• The problem: Word for word, restate the records that follow.

• Input data:
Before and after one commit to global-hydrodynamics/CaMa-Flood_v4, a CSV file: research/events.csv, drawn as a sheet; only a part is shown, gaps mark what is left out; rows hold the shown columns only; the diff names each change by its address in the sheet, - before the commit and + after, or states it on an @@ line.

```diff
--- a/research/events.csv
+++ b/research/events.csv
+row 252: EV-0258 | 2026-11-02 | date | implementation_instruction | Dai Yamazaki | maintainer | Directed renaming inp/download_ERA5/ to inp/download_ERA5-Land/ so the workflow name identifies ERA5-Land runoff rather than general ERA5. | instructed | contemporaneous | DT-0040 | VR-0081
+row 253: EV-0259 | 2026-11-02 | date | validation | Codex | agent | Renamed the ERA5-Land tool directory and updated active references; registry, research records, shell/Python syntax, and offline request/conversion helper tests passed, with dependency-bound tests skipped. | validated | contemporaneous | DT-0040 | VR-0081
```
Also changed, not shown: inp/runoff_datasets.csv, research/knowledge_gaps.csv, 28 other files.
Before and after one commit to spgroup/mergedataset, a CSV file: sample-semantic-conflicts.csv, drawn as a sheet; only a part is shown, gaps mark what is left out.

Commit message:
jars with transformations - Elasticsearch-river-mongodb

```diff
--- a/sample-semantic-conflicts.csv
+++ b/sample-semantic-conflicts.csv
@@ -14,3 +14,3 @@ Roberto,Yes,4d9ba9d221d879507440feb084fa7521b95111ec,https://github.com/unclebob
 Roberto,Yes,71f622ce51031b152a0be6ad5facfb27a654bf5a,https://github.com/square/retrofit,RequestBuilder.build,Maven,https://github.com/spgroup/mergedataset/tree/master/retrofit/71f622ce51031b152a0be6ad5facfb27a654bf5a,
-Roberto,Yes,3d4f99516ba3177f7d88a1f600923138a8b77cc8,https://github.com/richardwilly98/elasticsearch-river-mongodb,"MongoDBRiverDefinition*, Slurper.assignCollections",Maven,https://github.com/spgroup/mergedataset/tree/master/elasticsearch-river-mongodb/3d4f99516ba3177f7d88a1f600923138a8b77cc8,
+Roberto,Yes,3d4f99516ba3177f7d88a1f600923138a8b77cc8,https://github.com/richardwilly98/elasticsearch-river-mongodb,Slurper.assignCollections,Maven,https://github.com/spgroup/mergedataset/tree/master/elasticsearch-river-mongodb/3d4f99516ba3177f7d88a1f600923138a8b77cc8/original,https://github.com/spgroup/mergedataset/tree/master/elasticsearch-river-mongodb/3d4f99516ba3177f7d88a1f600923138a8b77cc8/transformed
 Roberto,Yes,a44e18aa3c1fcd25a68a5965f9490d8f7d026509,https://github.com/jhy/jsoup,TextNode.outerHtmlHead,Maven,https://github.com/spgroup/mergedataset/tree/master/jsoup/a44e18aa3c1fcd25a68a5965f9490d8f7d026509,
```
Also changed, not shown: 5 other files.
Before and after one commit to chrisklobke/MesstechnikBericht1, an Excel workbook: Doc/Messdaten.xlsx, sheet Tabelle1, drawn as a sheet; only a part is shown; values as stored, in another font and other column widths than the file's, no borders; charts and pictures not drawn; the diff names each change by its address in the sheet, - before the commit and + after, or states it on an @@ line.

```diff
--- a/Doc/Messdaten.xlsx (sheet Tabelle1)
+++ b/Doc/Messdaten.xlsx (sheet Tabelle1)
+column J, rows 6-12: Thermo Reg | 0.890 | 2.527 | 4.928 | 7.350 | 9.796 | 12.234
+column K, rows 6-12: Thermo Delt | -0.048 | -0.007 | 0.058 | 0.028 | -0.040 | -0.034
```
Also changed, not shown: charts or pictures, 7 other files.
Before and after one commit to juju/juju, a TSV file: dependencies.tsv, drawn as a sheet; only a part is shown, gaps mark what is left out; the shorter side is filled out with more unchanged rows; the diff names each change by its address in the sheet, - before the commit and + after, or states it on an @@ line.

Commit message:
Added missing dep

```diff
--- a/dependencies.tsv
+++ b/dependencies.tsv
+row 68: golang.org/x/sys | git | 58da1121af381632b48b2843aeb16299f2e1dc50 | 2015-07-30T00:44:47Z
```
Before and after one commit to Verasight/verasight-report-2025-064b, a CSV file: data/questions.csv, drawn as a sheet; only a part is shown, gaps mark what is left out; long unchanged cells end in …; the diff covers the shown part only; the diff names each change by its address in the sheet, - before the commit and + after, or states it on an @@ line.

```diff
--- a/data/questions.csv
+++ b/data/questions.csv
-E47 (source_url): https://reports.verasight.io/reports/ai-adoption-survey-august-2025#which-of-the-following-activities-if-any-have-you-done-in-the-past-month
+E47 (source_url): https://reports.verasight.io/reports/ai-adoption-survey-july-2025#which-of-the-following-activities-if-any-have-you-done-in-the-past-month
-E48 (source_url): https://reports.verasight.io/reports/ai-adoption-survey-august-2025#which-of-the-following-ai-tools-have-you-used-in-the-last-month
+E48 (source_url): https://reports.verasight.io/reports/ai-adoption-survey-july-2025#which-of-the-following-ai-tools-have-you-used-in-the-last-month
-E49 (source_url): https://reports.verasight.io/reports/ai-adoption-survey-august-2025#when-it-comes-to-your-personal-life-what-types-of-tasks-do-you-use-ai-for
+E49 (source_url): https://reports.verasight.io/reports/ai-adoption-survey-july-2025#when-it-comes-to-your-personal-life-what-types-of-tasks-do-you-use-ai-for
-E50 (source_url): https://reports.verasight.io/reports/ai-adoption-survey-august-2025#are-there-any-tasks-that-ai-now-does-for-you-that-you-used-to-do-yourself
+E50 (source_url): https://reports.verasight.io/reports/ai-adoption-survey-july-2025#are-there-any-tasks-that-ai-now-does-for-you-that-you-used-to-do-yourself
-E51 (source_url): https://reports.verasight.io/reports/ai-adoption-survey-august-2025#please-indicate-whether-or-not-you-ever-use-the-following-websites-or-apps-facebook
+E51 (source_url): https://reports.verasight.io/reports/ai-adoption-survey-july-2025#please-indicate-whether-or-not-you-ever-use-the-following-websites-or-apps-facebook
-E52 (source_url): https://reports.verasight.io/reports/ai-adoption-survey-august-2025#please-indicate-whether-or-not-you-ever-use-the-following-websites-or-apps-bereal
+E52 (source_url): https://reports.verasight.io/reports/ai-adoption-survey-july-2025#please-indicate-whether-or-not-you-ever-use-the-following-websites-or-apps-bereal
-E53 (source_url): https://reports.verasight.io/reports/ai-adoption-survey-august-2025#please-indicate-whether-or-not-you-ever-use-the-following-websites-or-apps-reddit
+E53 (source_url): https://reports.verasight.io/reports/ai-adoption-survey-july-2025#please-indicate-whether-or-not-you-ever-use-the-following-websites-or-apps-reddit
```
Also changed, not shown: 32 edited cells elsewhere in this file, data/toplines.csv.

• Answer to this exercise:
Before and after one commit to global-hydrodynamics/CaMa-Flood_v4, a CSV file: research/events.csv, drawn as a sheet; only a part is shown, gaps mark what is left out; rows hold the shown columns only; the diff names each change by its address in the sheet, - before the commit and + after, or states it on an @@ line.

```diff
--- a/research/events.csv
+++ b/research/events.csv
+row 252: EV-0258 | 2026-11-02 | date | implementation_instruction | Dai Yamazaki | maintainer | Directed renaming inp/download_ERA5/ to inp/download_ERA5-Land/ so the workflow name identifies ERA5-Land runoff rather than general ERA5. | instructed | contemporaneous | DT-0040 | VR-0081
+row 253: EV-0259 | 2026-11-02 | date | validation | Codex | agent | Renamed the ERA5-Land tool directory and updated active references; registry, research records, shell/Python syntax, and offline request/conversion helper tests passed, with dependency-bound tests skipped. | validated | contemporaneous | DT-0040 | VR-0081
```
Also changed, not shown: inp/runoff_datasets.csv, research/knowledge_gaps.csv, 28 other files.
Before and after one commit to spgroup/mergedataset, a CSV file: sample-semantic-conflicts.csv, drawn as a sheet; only a part is shown, gaps mark what is left out.

Commit message:
jars with transformations - Elasticsearch-river-mongodb

```diff
--- a/sample-semantic-conflicts.csv
+++ b/sample-semantic-conflicts.csv
@@ -14,3 +14,3 @@ Roberto,Yes,4d9ba9d221d879507440feb084fa7521b95111ec,https://github.com/unclebob
 Roberto,Yes,71f622ce51031b152a0be6ad5facfb27a654bf5a,https://github.com/square/retrofit,RequestBuilder.build,Maven,https://github.com/spgroup/mergedataset/tree/master/retrofit/71f622ce51031b152a0be6ad5facfb27a654bf5a,
-Roberto,Yes,3d4f99516ba3177f7d88a1f600923138a8b77cc8,https://github.com/richardwilly98/elasticsearch-river-mongodb,"MongoDBRiverDefinition*, Slurper.assignCollections",Maven,https://github.com/spgroup/mergedataset/tree/master/elasticsearch-river-mongodb/3d4f99516ba3177f7d88a1f600923138a8b77cc8,
+Roberto,Yes,3d4f99516ba3177f7d88a1f600923138a8b77cc8,https://github.com/richardwilly98/elasticsearch-river-mongodb,Slurper.assignCollections,Maven,https://github.com/spgroup/mergedataset/tree/master/elasticsearch-river-mongodb/3d4f99516ba3177f7d88a1f600923138a8b77cc8/original,https://github.com/spgroup/mergedataset/tree/master/elasticsearch-river-mongodb/3d4f99516ba3177f7d88a1f600923138a8b77cc8/transformed
 Roberto,Yes,a44e18aa3c1fcd25a68a5965f9490d8f7d026509,https://github.com/jhy/jsoup,TextNode.outerHtmlHead,Maven,https://github.com/spgroup/mergedataset/tree/master/jsoup/a44e18aa3c1fcd25a68a5965f9490d8f7d026509,
```
Also changed, not shown: 5 other files.
Before and after one commit to chrisklobke/MesstechnikBericht1, an Excel workbook: Doc/Messdaten.xlsx, sheet Tabelle1, drawn as a sheet; only a part is shown; values as stored, in another font and other column widths than the file's, no borders; charts and pictures not drawn; the diff names each change by its address in the sheet, - before the commit and + after, or states it on an @@ line.

```diff
--- a/Doc/Messdaten.xlsx (sheet Tabelle1)
+++ b/Doc/Messdaten.xlsx (sheet Tabelle1)
+column J, rows 6-12: Thermo Reg | 0.890 | 2.527 | 4.928 | 7.350 | 9.796 | 12.234
+column K, rows 6-12: Thermo Delt | -0.048 | -0.007 | 0.058 | 0.028 | -0.040 | -0.034
```
Also changed, not shown: charts or pictures, 7 other files.
Before and after one commit to juju/juju, a TSV file: dependencies.tsv, drawn as a sheet; only a part is shown, gaps mark what is left out; the shorter side is filled out with more unchanged rows; the diff names each change by its address in the sheet, - before the commit and + after, or states it on an @@ line.

Commit message:
Added missing dep

```diff
--- a/dependencies.tsv
+++ b/dependencies.tsv
+row 68: golang.org/x/sys | git | 58da1121af381632b48b2843aeb16299f2e1dc50 | 2015-07-30T00:44:47Z
```
Before and after one commit to Verasight/verasight-report-2025-064b, a CSV file: data/questions.csv, drawn as a sheet; only a part is shown, gaps mark what is left out; long unchanged cells end in …; the diff covers the shown part only; the diff names each change by its address in the sheet, - before the commit and + after, or states it on an @@ line.

```diff
--- a/data/questions.csv
+++ b/data/questions.csv
-E47 (source_url): https://reports.verasight.io/reports/ai-adoption-survey-august-2025#which-of-the-following-activities-if-any-have-you-done-in-the-past-month
+E47 (source_url): https://reports.verasight.io/reports/ai-adoption-survey-july-2025#which-of-the-following-activities-if-any-have-you-done-in-the-past-month
-E48 (source_url): https://reports.verasight.io/reports/ai-adoption-survey-august-2025#which-of-the-following-ai-tools-have-you-used-in-the-last-month
+E48 (source_url): https://reports.verasight.io/reports/ai-adoption-survey-july-2025#which-of-the-following-ai-tools-have-you-used-in-the-last-month
-E49 (source_url): https://reports.verasight.io/reports/ai-adoption-survey-august-2025#when-it-comes-to-your-personal-life-what-types-of-tasks-do-you-use-ai-for
+E49 (source_url): https://reports.verasight.io/reports/ai-adoption-survey-july-2025#when-it-comes-to-your-personal-life-what-types-of-tasks-do-you-use-ai-for
-E50 (source_url): https://reports.verasight.io/reports/ai-adoption-survey-august-2025#are-there-any-tasks-that-ai-now-does-for-you-that-you-used-to-do-yourself
+E50 (source_url): https://reports.verasight.io/reports/ai-adoption-survey-july-2025#are-there-any-tasks-that-ai-now-does-for-you-that-you-used-to-do-yourself
-E51 (source_url): https://reports.verasight.io/reports/ai-adoption-survey-august-2025#please-indicate-whether-or-not-you-ever-use-the-following-websites-or-apps-facebook
+E51 (source_url): https://reports.verasight.io/reports/ai-adoption-survey-july-2025#please-indicate-whether-or-not-you-ever-use-the-following-websites-or-apps-facebook
-E52 (source_url): https://reports.verasight.io/reports/ai-adoption-survey-august-2025#please-indicate-whether-or-not-you-ever-use-the-following-websites-or-apps-bereal
+E52 (source_url): https://reports.verasight.io/reports/ai-adoption-survey-july-2025#please-indicate-whether-or-not-you-ever-use-the-following-websites-or-apps-bereal
-E53 (source_url): https://reports.verasight.io/reports/ai-adoption-survey-august-2025#please-indicate-whether-or-not-you-ever-use-the-following-websites-or-apps-reddit
+E53 (source_url): https://reports.verasight.io/reports/ai-adoption-survey-july-2025#please-indicate-whether-or-not-you-ever-use-the-following-websites-or-apps-reddit
```
Also changed, not shown: 32 edited cells elsewhere in this file, data/toplines.csv.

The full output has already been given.